Ellis hurried into a labor and delivery ward to find Juana Varela, 36, lying on her back, her ample belly protruding between the top and bottom of her hospital gown. Ellis explained she was there to interpret for Colleen Pineda, the nurse who would perform the preliminary examination. Ellis began to speak for Varela: “I woke up in the morning with pain and bleeding, and now I’m worried this birth won’t be normal.”
“When did the pain begin?” Pineda asked in English. Ellis repeated the question to Varela in Spanish, her eyes cast down to deflect attention from herself and create a seamless link between doctor and patient.
Other health-care organizations have been slower to invest in interpretation services. George Washington University Medical Faculty Associates, a practice that sees about 4,600 patients per day (more than five times the number treated at Inova Fairfax), has no full-time staff interpreters but a few bilingual staff members. According to the group’s chief executive, Stephen Badger, “The cost of interpreters is expensive and usually is greater than the payment we receive [from Medicaid] for the health care actually provided.”
Montgomery County provides professional medical interpreters to clinics at no cost, according to Sonia Mora, manager of the Latino Health Initiative at the county’s Department of Health and Human Services.
Mora says that there is still a tremendous need in immigrant communities that is not being met and that providers who do have capacity have a huge burden thrust on them. But, she says, she has seen language services improve significantly in the last five years. “Now we’re starting to see that it’s going to save us money, because people are going to be healthier,” she said.
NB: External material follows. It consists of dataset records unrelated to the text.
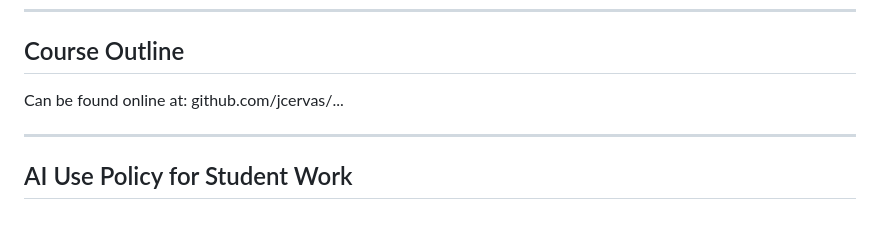
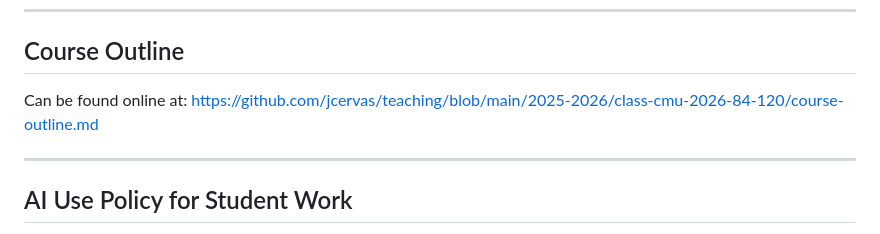
Before and after one commit to jcervas/teaching, a Markdown page: 2025-2026/class-cmu-2026-84-120/readme.md, the part around the change. Drawn GitHub-style.

```diff
--- a/2025-2026/class-cmu-2026-84-120/readme.md
+++ b/2025-2026/class-cmu-2026-84-120/readme.md
@@ -122,7 +122,7 @@ Please be aware that completing several of the assignments will take more than a
 
 ## Course Outline
 
-Can be found online at: github.com/jcervas/...
+Can be found online at: https://github.com/jcervas/teaching/blob/main/2025-2026/class-cmu-2026-84-120/course-outline.md
 
 ---
 
```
This article was produced through a collaboration between The Post and Kaiser Health News. KHN is a service of the Kaiser Family Foundation, a nonpartisan health-care-policy research organization unaffiliated with Kaiser Permanente. Comments:email@example.com.